In vitro and animal studies indicate that the leaf, seed, and root extracts of MO have anticancer (3)(4), hepatoprotective (10), hypoglycemic (12)(41), anti-inflammatory (13)(14), antibacterial (18)(19)(42), antifungal (20), antiviral (21), and antisickling (37) effects. They may also protect against Alzheimer’s disease (29) and stomach ulcers (24), help lower cholesterol levels (25), promote wound healing (30), and alleviate symptoms of ulcerative colitis (43). Clinical data are limited (36), and preliminary findings show that MO exerts positive, although a small, effect on lipid profiles (38); an MO leaf powder increases insulin secretion in healthy subjects (44); and improves the nutritional intake and nutritional status of AIDS patients undergoing antiretroviral therapy (45).
An MO extract demonstrated anti-fertility effects in a murine model.
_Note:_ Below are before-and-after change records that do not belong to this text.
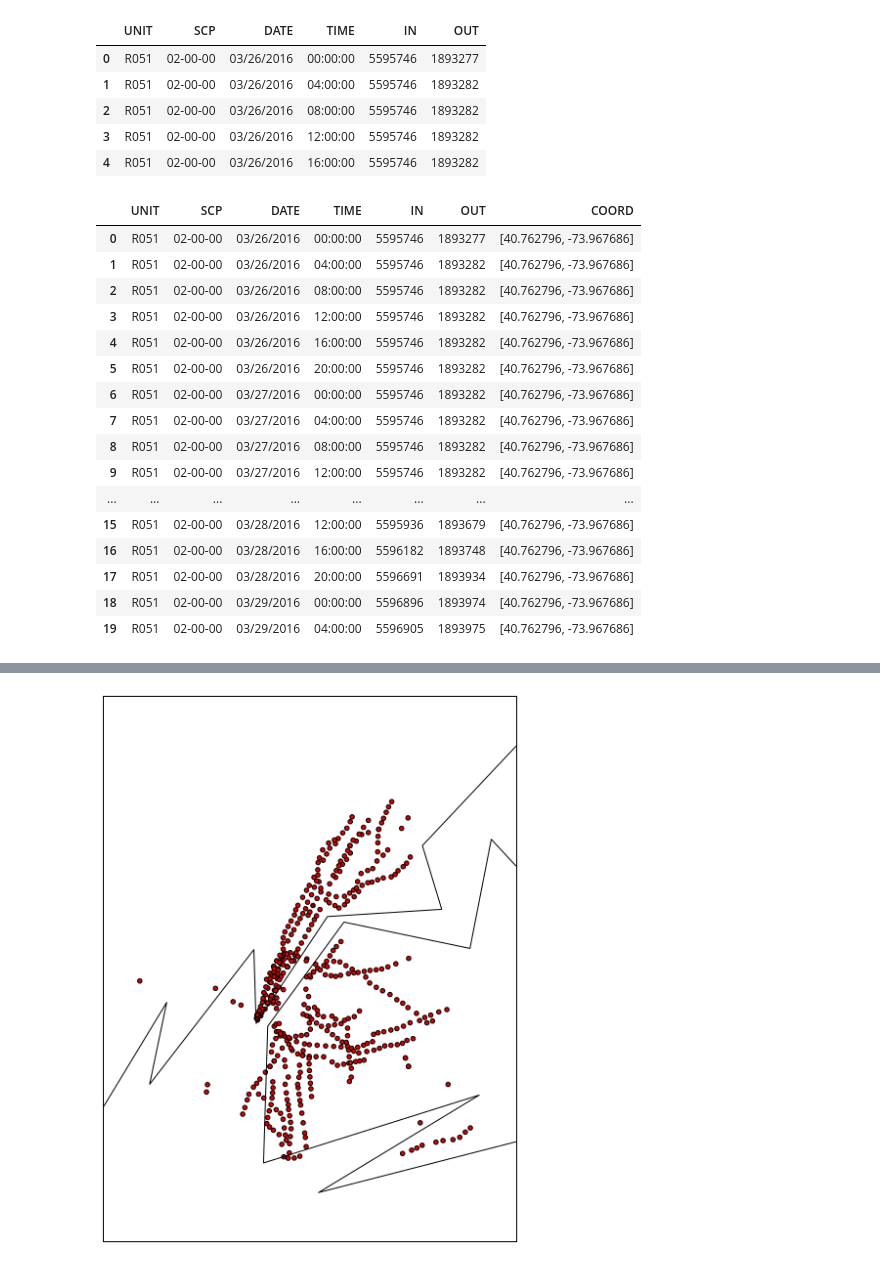
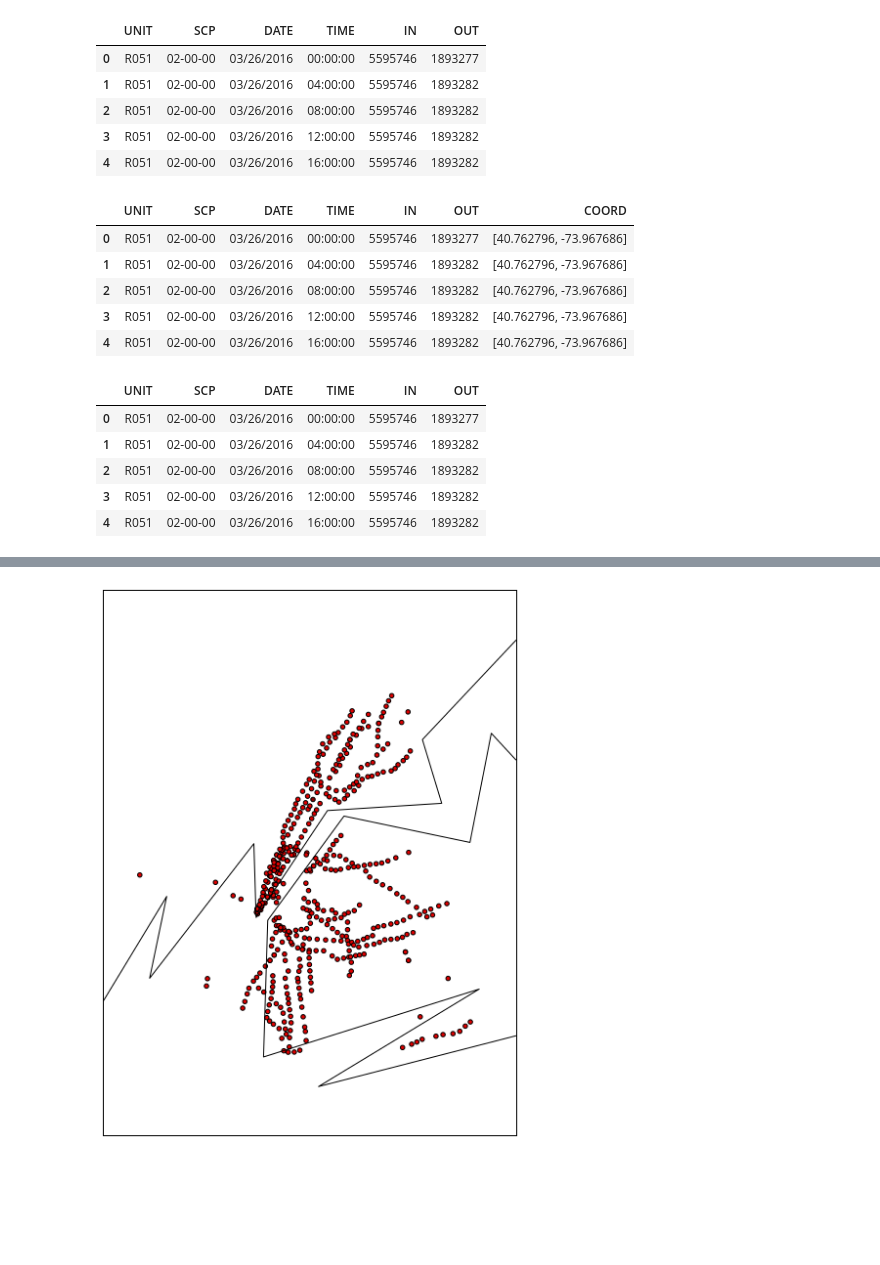
Before and after one commit to jcc-ne/Project-Benson-Collab, a Jupyter notebook: data/KCS munge play.ipynb, the cells around one changed output, grey strips where cells are left out. Cells and saved outputs as stored; diff of their text form; code cells hidden in the pictures; blank space fills up the shorter version.

```diff
--- a/data/KCS munge play.ipynb
+++ b/data/KCS munge play.ipynb
@@ -28,0 +31,9 @@ df['COORD'] = df['UNIT'].apply(map)
+# %%
+df.head(5)
+# %% [output]
+|  | UNIT | SCP | DATE | TIME | IN | OUT | COORD |
+| 0 | R051 | 02-00-00 | 03/26/2016 | 00:00:00 | 5595746 | 1893277 | [40.762796, -73.967686] |
+| 1 | R051 | 02-00-00 | 03/26/2016 | 04:00:00 | 5595746 | 1893282 | [40.762796, -73.967686] |
+| 2 | R051 | 02-00-00 | 03/26/2016 | 08:00:00 | 5595746 | 1893282 | [40.762796, -73.967686] |
+| 3 | R051 | 02-00-00 | 03/26/2016 | 12:00:00 | 5595746 | 1893282 | [40.762796, -73.967686] |
+| 4 | R051 | 02-00-00 | 03/26/2016 | 16:00:00 | 5595746 | 1893282 | [40.762796, -73.967686] |
@@ -29,20 +61,9 @@ df['COORD'] = df['UNIT'].apply(map)
 # %%
-df.head(20)
+df.head()
 # %% [output]
-|  | UNIT | SCP | DATE | TIME | IN | OUT | COORD |
-| 0 | R051 | 02-00-00 | 03/26/2016 | 00:00:00 | 5595746 | 1893277 | [40.762796, -73.967686] |
-| 1 | R051 | 02-00-00 | 03/26/2016 | 04:00:00 | 5595746 | 1893282 | [40.762796, -73.967686] |
-| 2 | R051 | 02-00-00 | 03/26/2016 | 08:00:00 | 5595746 | 1893282 | [40.762796, -73.967686] |
-| 3 | R051 | 02-00-00 | 03/26/2016 | 12:00:00 | 5595746 | 1893282 | [40.762796, -73.967686] |
-| 4 | R051 | 02-00-00 | 03/26/2016 | 16:00:00 | 5595746 | 1893282 | [40.762796, -73.967686] |
-| 5 | R051 | 02-00-00 | 03/26/2016 | 20:00:00 | 5595746 | 1893282 | [40.762796, -73.967686] |
-| 6 | R051 | 02-00-00 | 03/27/2016 | 00:00:00 | 5595746 | 1893282 | [40.762796, -73.967686] |
-| 7 | R051 | 02-00-00 | 03/27/2016 | 04:00:00 | 5595746 | 1893282 | [40.762796, -73.967686] |
-| 8 | R051 | 02-00-00 | 03/27/2016 | 08:00:00 | 5595746 | 1893282 | [40.762796, -73.967686] |
-| 9 | R051 | 02-00-00 | 03/27/2016 | 12:00:00 | 5595746 | 1893282 | [40.762796, -73.967686] |
-| ... | ... | ... | ... | ... | ... | ... | ... |
-| 15 | R051 | 02-00-00 | 03/28/2016 | 12:00:00 | 5595936 | 1893679 | [40.762796, -73.967686] |
-| 16 | R051 | 02-00-00 | 03/28/2016 | 16:00:00 | 5596182 | 1893748 | [40.762796, -73.967686] |
-| 17 | R051 | 02-00-00 | 03/28/2016 | 20:00:00 | 5596691 | 1893934 | [40.762796, -73.967686] |
-| 18 | R051 | 02-00-00 | 03/29/2016 | 00:00:00 | 5596896 | 1893974 | [40.762796, -73.967686] |
-| 19 | R051 | 02-00-00 | 03/29/2016 | 04:00:00 | 5596905 | 1893975 | [40.762796, -73.967686] |
+|  | UNIT | SCP | DATE | TIME | IN | OUT |
+| 0 | R051 | 02-00-00 | 03/26/2016 | 00:00:00 | 5595746 | 1893277 |
+| 1 | R051 | 02-00-00 | 03/26/2016 | 04:00:00 | 5595746 | 1893282 |
+| 2 | R051 | 02-00-00 | 03/26/2016 | 08:00:00 | 5595746 | 1893282 |
+| 3 | R051 | 02-00-00 | 03/26/2016 | 12:00:00 | 5595746 | 1893282 |
+| 4 | R051 | 02-00-00 | 03/26/2016 | 16:00:00 | 5595746 | 1893282 |
```
Also changed, not shown: parts of 15 cells of this notebook.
Whether similar effects occur in humans is not known (28).
MO leaves are eaten in many parts of the tropics where the trees are found.
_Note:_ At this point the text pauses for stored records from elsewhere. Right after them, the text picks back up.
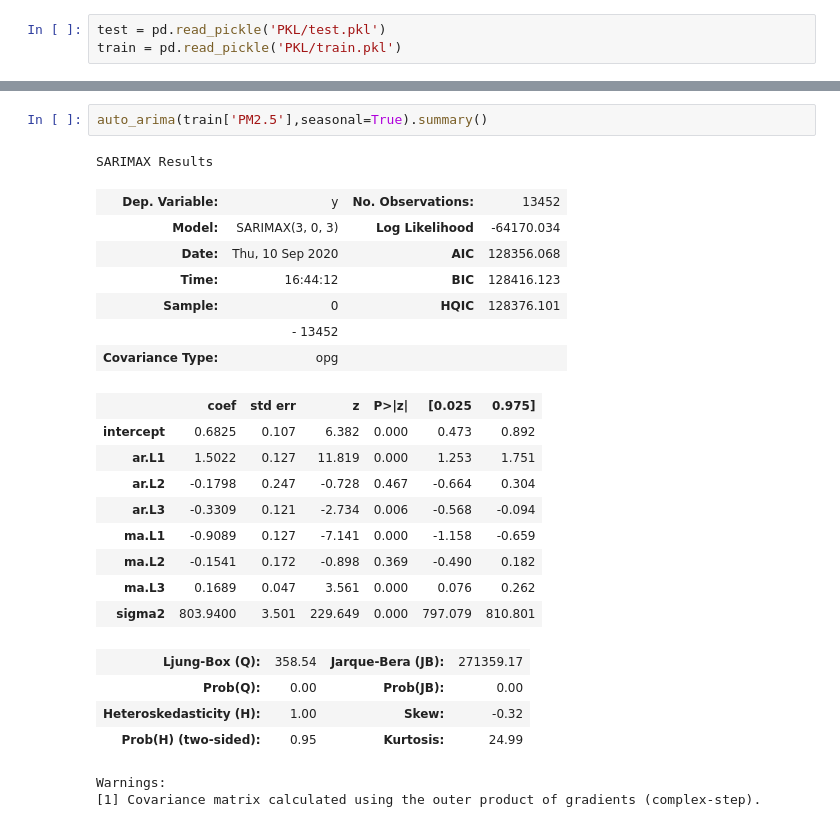
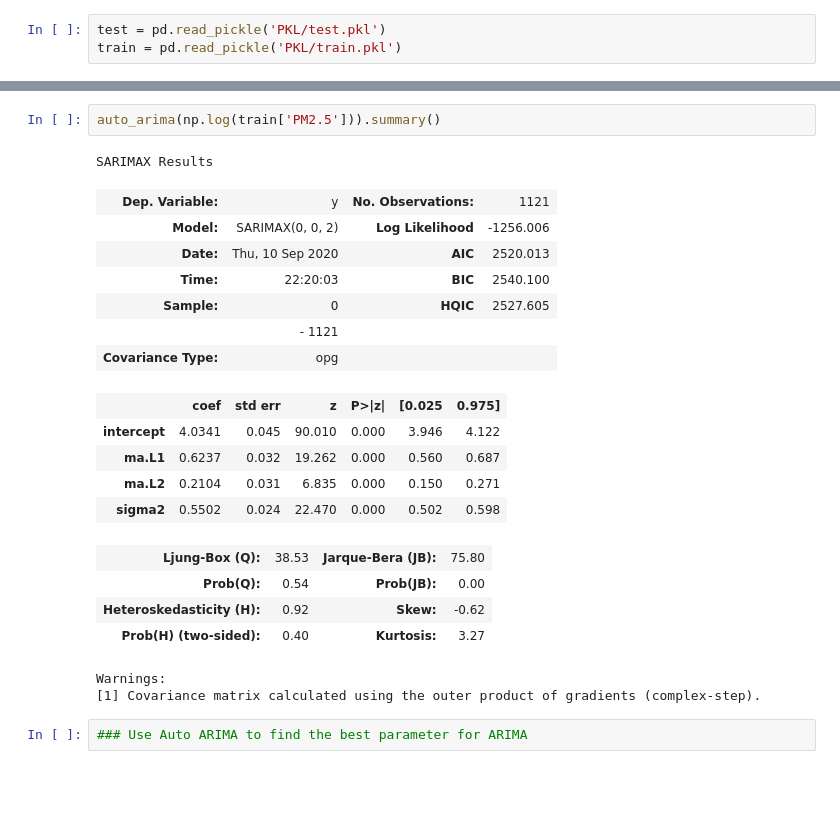
Before and after one commit to dolcikey/TimeSeriesForecasting_BeijingAirQuality, a Jupyter notebook: 03_Modeling.ipynb, the cells around one changed output, grey strips where cells are left out. Cells and saved outputs as stored; diff of their text form; blank space fills up the shorter version.

```diff
--- a/03_Modeling.ipynb
+++ b/03_Modeling.ipynb
@@ -48,27 +48,25 @@ train = pd.read_pickle('PKL/train.pkl')
 # %%
-auto_arima(train['PM2.5'],seasonal=True).summary()
+auto_arima(np.log(train['PM2.5'])).summary()
 # %% [output]
 SARIMAX Results
-| Dep. Variable: | y | No. Observations: | 13452 |
-| Model: | SARIMAX(3, 0, 3) | Log Likelihood | -64170.034 |
-| Date: | Thu, 10 Sep 2020 | AIC | 128356.068 |
-| Time: | 16:44:12 | BIC | 128416.123 |
-| Sample: | 0 | HQIC | 128376.101 |
-|  | - 13452 |  |  |
+| Dep. Variable: | y | No. Observations: | 1121 |
+| Model: | SARIMAX(0, 0, 2) | Log Likelihood | -1256.006 |
+| Date: | Thu, 10 Sep 2020 | AIC | 2520.013 |
+| Time: | 22:20:03 | BIC | 2540.100 |
+| Sample: | 0 | HQIC | 2527.605 |
+|  | - 1121 |  |  |
 | Covariance Type: | opg |  |  |
 |  | coef | std err | z | P>|z| | [0.025 | 0.975] |
-| intercept | 0.6825 | 0.107 | 6.382 | 0.000 | 0.473 | 0.892 |
-| ar.L1 | 1.5022 | 0.127 | 11.819 | 0.000 | 1.253 | 1.751 |
-| ar.L2 | -0.1798 | 0.247 | -0.728 | 0.467 | -0.664 | 0.304 |
-| ar.L3 | -0.3309 | 0.121 | -2.734 | 0.006 | -0.568 | -0.094 |
-| ma.L1 | -0.9089 | 0.127 | -7.141 | 0.000 | -1.158 | -0.659 |
-| ma.L2 | -0.1541 | 0.172 | -0.898 | 0.369 | -0.490 | 0.182 |
-| ma.L3 | 0.1689 | 0.047 | 3.561 | 0.000 | 0.076 | 0.262 |
-| sigma2 | 803.9400 | 3.501 | 229.649 | 0.000 | 797.079 | 810.801 |
+| intercept | 4.0341 | 0.045 | 90.010 | 0.000 | 3.946 | 4.122 |
+| ma.L1 | 0.6237 | 0.032 | 19.262 | 0.000 | 0.560 | 0.687 |
+| ma.L2 | 0.2104 | 0.031 | 6.835 | 0.000 | 0.150 | 0.271 |
+| sigma2 | 0.5502 | 0.024 | 22.470 | 0.000 | 0.502 | 0.598 |
-| Ljung-Box (Q): | 358.54 | Jarque-Bera (JB): | 271359.17 |
-| Prob(Q): | 0.00 | Prob(JB): | 0.00 |
-| Heteroskedasticity (H): | 1.00 | Skew: | -0.32 |
-| Prob(H) (two-sided): | 0.95 | Kurtosis: | 24.99 |
+| Ljung-Box (Q): | 38.53 | Jarque-Bera (JB): | 75.80 |
+| Prob(Q): | 0.54 | Prob(JB): | 0.00 |
+| Heteroskedasticity (H): | 0.92 | Skew: | -0.62 |
+| Prob(H) (two-sided): | 0.40 | Kurtosis: | 3.27 |
 Warnings:
 [1] Covariance matrix calculated using the outer product of gradients (complex-step).
+# %%
+### Use Auto ARIMA to find the best parameter for ARIMA
 # %%
```
Also changed, not shown: parts of 17 cells of this notebook.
Mechanism of Action
The antioxidant (7)(8), hypolipidemic and antiatherosclerotic activities of MO are thought to help prevent cardiovascular diseases (9). It also showed hepatoprotective effects (10) and protected the liver from acetaminophen toxicity by maintaining glutathione level (11). MO can reduce blood glucose levels as well, (12) which suggests hypoglycemic effects. The fiber content of the leaves can mediate quercetin-3-glucoside to improve glucose tolerance (7). In addition, phenolic glycosides from the fruit show anti-inflammatory effects by inhibiting nitric oxide (13). Dipeptide and urea derivatives from MO roots also have anti-inflammatory and antinociceptive effects and may benefit those with arthritis (14). The ethanolic seed extract demonstrated immunosuppressive/anti-inflammatory effects by inhibiting leukocytes and splenocytes (15) and via inhibiting histamine release from mast cells (16). It also reduced airway inflammation suggesting it may benefit those with asthma (17). Phenolic components may be responsible for its antisickling activities (37). In an animal model, MO root extract demonstrated protective effects on the liver and kidney in a dose dependent manner (22). It reduced urinary oxalate and may help prevent urolithiasis (23). MO extract is also thought to have protective effects against stomach ulcers by modulating 5-HT3 receptors (24) and cholesterol-lowering ability by inhibiting HMG-CoA reductase (25).
A water extract of MO showed hormone modulation properties, stimulated uterine and cervical epithelium metaplasia (26)(27), and exhibited antifertility effects (28). A leaf extract of MO exhibits protective effects against Alzheimer’s disease by modulating monoamines in the brain (29). It also may help promote wound healing by increasing collagen deposits (30).
Furthermore, MOexhibits anticancer effects via apoptosis in cancer cells (3)(4) and also by inhibiting NF-kappaB (5)(46). In an animal model, an MO extract helped prevent chemical-induced tumor formation by increasing glutathione activity (6).
MOwas found to be genotoxic at supra-supplementation levels of 3,000 mg/kg body weight in a murine model (39).
Alkaloids in MOhave hypotensive and bradycardiac effects (31).